Thursday, May 16, 2013

Recovery and CO2

Angus greets the irises.
     Surgery was fascinating. Well, not the surgery since I wasn't "there" when it happened in an awareness sense but oh my! The part where you go under is seriously so final and sudden, without warning or memory!  The last words I remember saying were "In the moment," then it was <LIGHTS OUT> until the superfantastic-percoset-ride upon waking. WOW. That was weird. The nurse called me "a real trooper." Just for sitting up and putting my clothes on! My mother was never that complimentary.
Minimalism, flesh as canvas.
     The whole non-awareness part and how drugs can induce that has me fascinated about states of awareness and neurology. Just what is memory? What is awareness? If you can turn it off so definitively and quickly, without any memory whatsoever, what is going on when we think, or when we think we're thinking? Awareness, self-awareness is truly an amazing thing. At any given moment, just be amazed that you can contemplate at all.
SPRING HAS ARRIVED. Including the lovely poison ivy bordering the irises.
     As for the surgery, the CO2 part is the biggest pain, literally. Well, I'm not sure I'd call it pain as much as discomfort that moves around your body. In laproscopic surgery, they poke holes in you and blow your belly up with CO2 so they can move around under the skin. When they're done, they remove the surgical tools and push the air out of your belly, as much as they can. (I had comical visions of me flying around the OR erratically like a balloon when it was described to me prior to my surgery. When they actually strapped my legs down on the table in the OR, I couldn't help giggling.) However, they can't get all the CO2 out and so it has to dissipate through your diaphragm and throughout your abdominal cavity. It tends to settle in your upper chest and shoulders (and neck) causing some feelings like you're having a heart attack except that it's just pressure from the gas. The remedy is to move, to walk, in order to help the body move the CO2 out of your system. And that's where I am now, balancing moving, working and walking without over-exerting myself. Other than that, so far, so good. I'm even back at glazing the pots I bisqued the day after surgery (thanks to my husband and mother-in-law for helping me fire the kiln and unload!). I have other trays, mugs and slab bowls to carve for additional bisque firings. I'm a bit behind where I'd like to be but really, pretty pleased with where I am, considering this unexpected health adventure. And all my irises are blooming! What a bonus!
Some new ideas...
Blue Horse Bowls.
     A grateful thank you to the surgical people, naturally (with a shout out to the anesthesia team! -Go Fentanyl! Go Percoset! Go anti-nausea drugs!) and thank you's to every one who has wished me well, including people who have contacted me here on the blog, Twitter and on Facebook. I still cannot reply to comments on my blog for some unknown reason but just know that I love you all :)

1 comment:

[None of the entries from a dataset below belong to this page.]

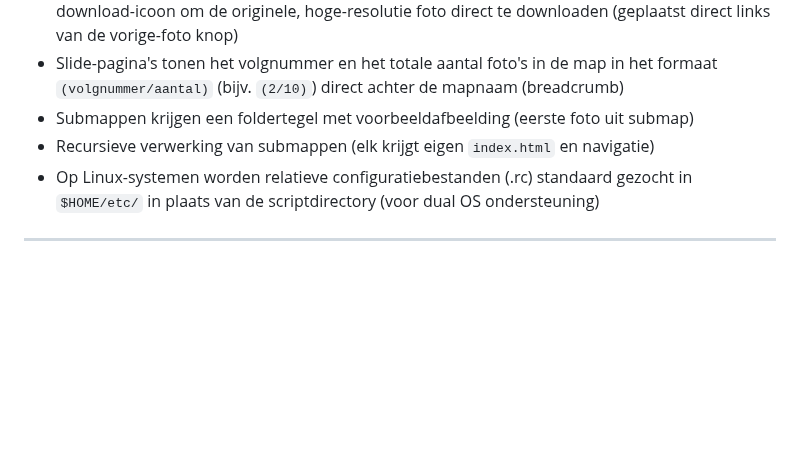
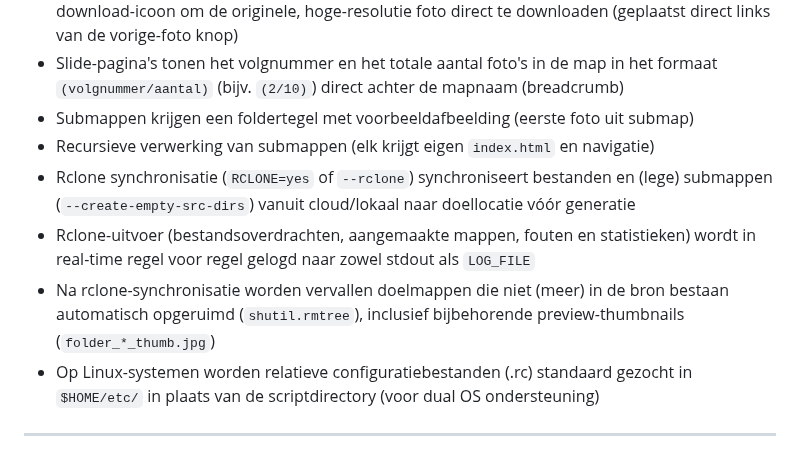
Before and after one commit to agrarix/html-album, a Markdown page: .agents/AGENTS.md, the part around the change. GitHub-like rendering; blank space fills up the shorter version.

```diff
--- a/.agents/AGENTS.md
+++ b/.agents/AGENTS.md
@@ -65,6 +65,9 @@ html-album/
 - Slide-pagina's tonen het volgnummer en het totale aantal foto's in de map in het formaat `(volgnummer/aantal)` (bijv. `(2/10)`) direct achter de mapnaam (breadcrumb)
 - Submappen krijgen een foldertegel met voorbeeldafbeelding (eerste foto uit submap)
 - Recursieve verwerking van submappen (elk krijgt eigen `index.html` en navigatie)
+- Rclone synchronisatie (`RCLONE=yes` of `--rclone`) synchroniseert bestanden en (lege) submappen (`--create-empty-src-dirs`) vanuit cloud/lokaal naar doellocatie vóór generatie
+- Rclone-uitvoer (bestandsoverdrachten, aangemaakte mappen, fouten en statistieken) wordt in real-time regel voor regel gelogd naar zowel stdout als `LOG_FILE`
+- Na rclone-synchronisatie worden vervallen doelmappen die niet (meer) in de bron bestaan automatisch opgeruimd (`shutil.rmtree`), inclusief bijbehorende preview-thumbnails (`folder_*_thumb.jpg`)
 - Op Linux-systemen worden relatieve configuratiebestanden (.rc) standaard gezocht in `$HOME/etc/` in plaats van de scriptdirectory (voor dual OS ondersteuning)
 
 ---
```
Also changed, not shown: README.md (+12 -0 lines).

  1. You are so right. That moment just before you go out is the most wonderful feeling ever. Not a pain or a care in the world. I was thinking, hmmmm they strapped my arms down and if I wasn't on this medication I would be freaking out, but I love this. I don't remember talking but I think I was smiling ever so sweetly. hee hee I hope you are able to load and unload your kiln all by yourself very soon. Feel better love!